The Ninja were masters of stealth and silence, and they trained techniques day and night to ensure they were masters at the art of being unseen and unheard. It was through rigorous training the ninja were able to successfully ensure that every ninja would acquire the necessary skills to be stealthy and effective.
The training covered by the ninja would cover various areas, from hiding techniques, allowing them to remain unseen to walking techniques that enabled them to be silent in any environment. We will explore the various methods and systems the ninja employed to master their stealth techniques.
Essential to any ninja was the ability to conceal oneself at a moments notice. Whether the ninja was indoors or outdoors this ability was paramount, but typically these techniques were designed to work in the outdoors.
To utilize the Uzura-gakure was to crouch down and place your arms in front of your face and your head down. This position in darkness would leave the ninja looking simply like a traditional Japanese garden stone.
To hide using kannon-gakure was to press your body close to the wall, cover your face with your arm and to practise your ninja breathing techniques to slow your heart and silence your movements.
To hide using tanuki-gakure was simply to look for the nearest suitable tree. The goal was too choose a big, and leafy tree and to quickly and quietly climb and hide within a dense patch. It was advisable when in place to stay incredibly still and it was common for the ninja to employ slow breathing techniques.
To successfully break into a target building or location, and to achieve a mission would often require the use of silent movement. the ninja were of course highly aware of this and practised many walking techniques that enabled them to traverse a diverse mix of situations and environments. We will detail all these methods below.
The primary walking move, the shinobi-ashi was to walk carefully and with poise, first placing the fourth, then middle toe on the ground and smoothly rolling down to the heel. The shinobi-ashi was a great walk when time was in abundance, as the gentle and flowing nature of the foot roll allowed almost silent movement.
To utilise uki-ashi or the floating foot, the ninja would walk entirely on the tips of their toes, with neither the heel or full foot touching the floor. This was perfect for moving close to an opponent silently but required practise and strength in the toes to utilise effectively.
The walk of the fox known as the kitsune-bashiri was similar to the dog walk, with the ninja keeping a low stance. However, the kitsune-bashiri was much more of a fast movement, with the ninja walking on all fours, but this on the tips of the feet and fingers. Much more difficult to master, the fox walk was however much quicker once mastered and of course allowed the ninja to keep their height low.
To walk in the Yoko-bashiri style, a ninja would place their back against a wall or fence. With the legs and arms in the star position, the ninja would cross both moving to he side and back to the star position.
The inu-bashiri was essentially to walk like a dog on all fours. The ninja would move forward with their knees almost fully bend, and their back leaning forward from 45 degrees to more. This stealth move made it easy for the ninja to spread their weight across four points and was useful when the ninja needed to keep their height low.
To utilise the most silent, and most difficult method of moving stealthily was to do the shin-so-toh-ho also known as the deep grass rabbit walk.
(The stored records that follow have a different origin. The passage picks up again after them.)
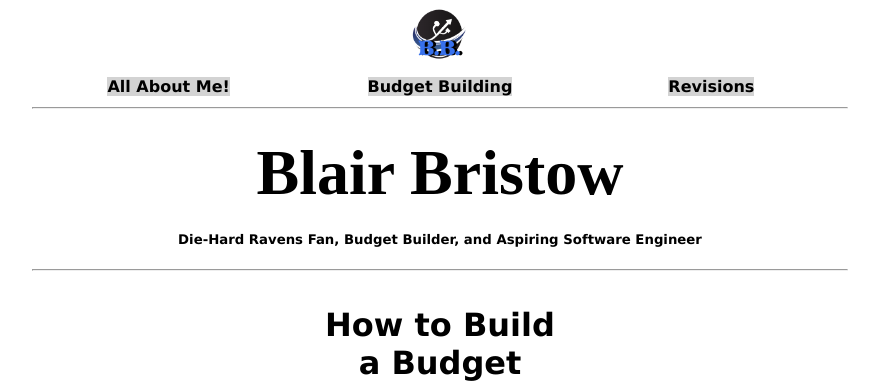
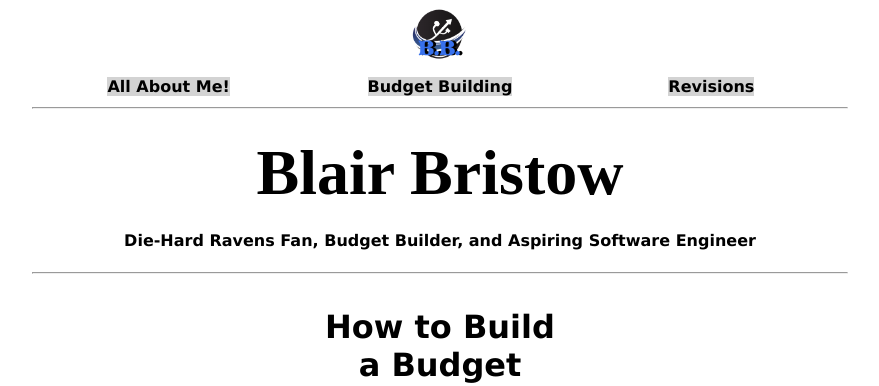
Before and after one commit to BlairHBris/My-Website, a plain HTML site: page budgetbuilding.html in a window 1280 px wide. Shown: the top 386 px of the page, without its empty margins (200-1079 px from the left). Drawn offline with Linux system fonts and the light colour scheme.

Commit message:
edit subheader size

```diff
--- a/budgetbuilding.html
+++ b/budgetbuilding.html
@@ -31,8 +31,8 @@
         <hr>
         <br>
         <h1>Blair Bristow</h1>
-        <h5>Die-Hard Ravens Fan, Budget Builder, and Aspiring
-            Software Engineer</h5>
+        <h4>Die-Hard Ravens Fan, Budget Builder, and Aspiring
+            Software Engineer</h4>
         <hr>
     </header>
 
```
Also changed, not shown: index.html (+2 -2 lines), revisions.html (+2 -2 lines).
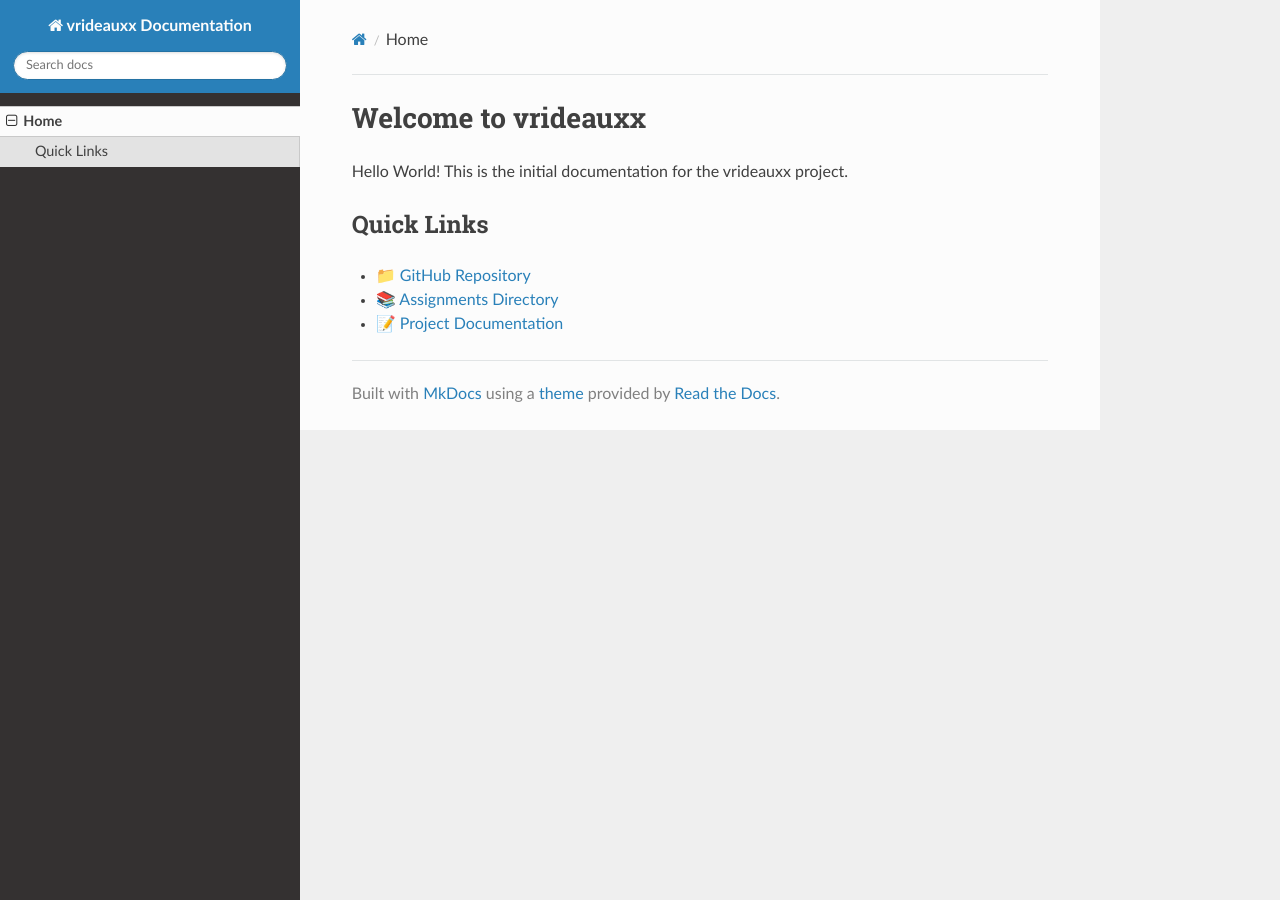
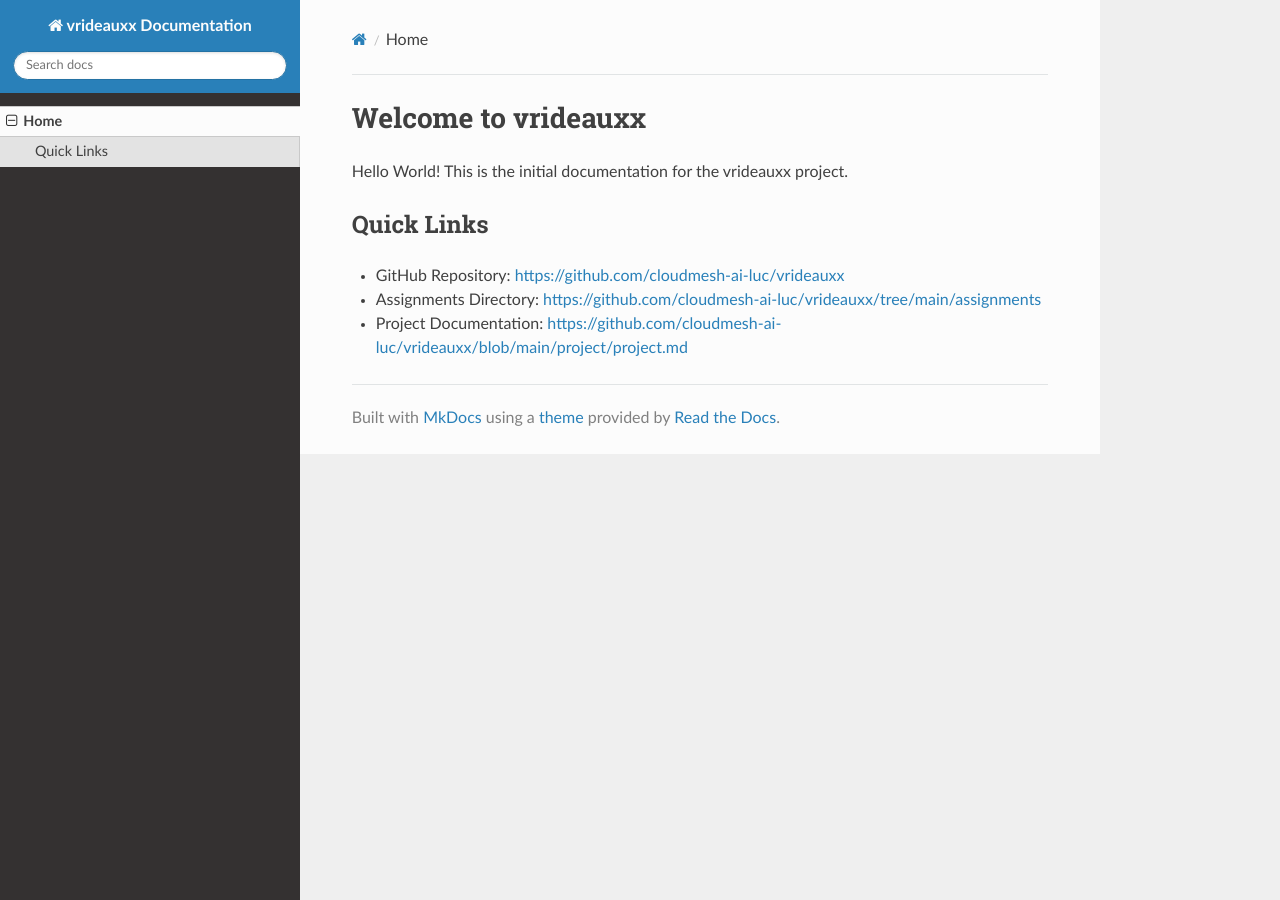
Before and after one commit to cloudmesh-ai-luc/vrideauxx, an MkDocs documentation site: the page built from docs/index.md, in a window 1280 px wide. Built offline with MkDocs 1.6.1, drawn with Linux system fonts in a browser that asks for light colours; nearby versions of some CDN libraries; some of the changed lines change nothing that is shown.

Commit message:
Remove emojis from home page

```diff
--- a/docs/index.md
+++ b/docs/index.md
@@ -3,6 +3,6 @@
 Hello World! This is the initial documentation for the vrideauxx project.
 
 ## Quick Links
-- 📁 [GitHub Repository](https://github.com/cloudmesh-ai-luc/vrideauxx)
-- 📚 [Assignments Directory](https://github.com/cloudmesh-ai-luc/vrideauxx/tree/main/assignments)
-- 📝 [Project Documentation](https://github.com/cloudmesh-ai-luc/vrideauxx/blob/main/project/project.md)
+- GitHub Repository: [https://github.com/cloudmesh-ai-luc/vrideauxx](https://github.com/cloudmesh-ai-luc/vrideauxx)
+- Assignments Directory: [https://github.com/cloudmesh-ai-luc/vrideauxx/tree/main/assignments](https://github.com/cloudmesh-ai-luc/vrideauxx/tree/main/assignments)
+- Project Documentation: [https://github.com/cloudmesh-ai-luc/vrideauxx/blob/main/project/project.md](https://github.com/cloudmesh-ai-luc/vrideauxx/blob/main/project/project.md)
```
The ninja would in a crouched position, place the balls of their feet on the top of their hands, walking effectively on the palms of their hands. Hard to master, and not a fast method of movement the shin-so-toh-ho would require much practise before a ninja was truly at ease using this technique.
Of course, not only did the ninja practise many techniques to ensure their exploits went unnoticed, they also ensured that their clothing was an asset to their stealth.
The Zouri were special sandals designed for maximum silence and stealth. The Zouri were made from a soft cotton under soles, and upper soles made from rope.
The shozoku was the name sometimes attributed to the complete outfit worn by the ninja. Of course it was comprised of many pieces, including the Uwagi, jacket and the Hakama, the trousers. These would cover the main bulk of the ninja but the real icing on the cake in the ninja outfit was the smaller pieces of clothing.
To aid their ability to appear invisible or allow them to hide easier, the ninja wore a few items that were essential for maximizing their stealth. The Zukin and Fukumen covered the ninja’s head, leaving only the smallest window for their eyes so the ninja could operate effectively. The Tekoh or ninja gloves again covered a critical part of the ninja’s body the hands. Without the tekoh the skin of a ninja would have been obvious at night when operating weapons or tools.
Of course, stealth was a key component in the ninja skill set. The ninja would have to practise to achieve skill in these techniques, with many of the walking techniques like the Shin-so-toh-ho requiring many hours of practise. In the heat of a dangerous mission, these techniques would pay dividends however, allowing the ninja to keep their mystique and remain the silent assassins they might need to be.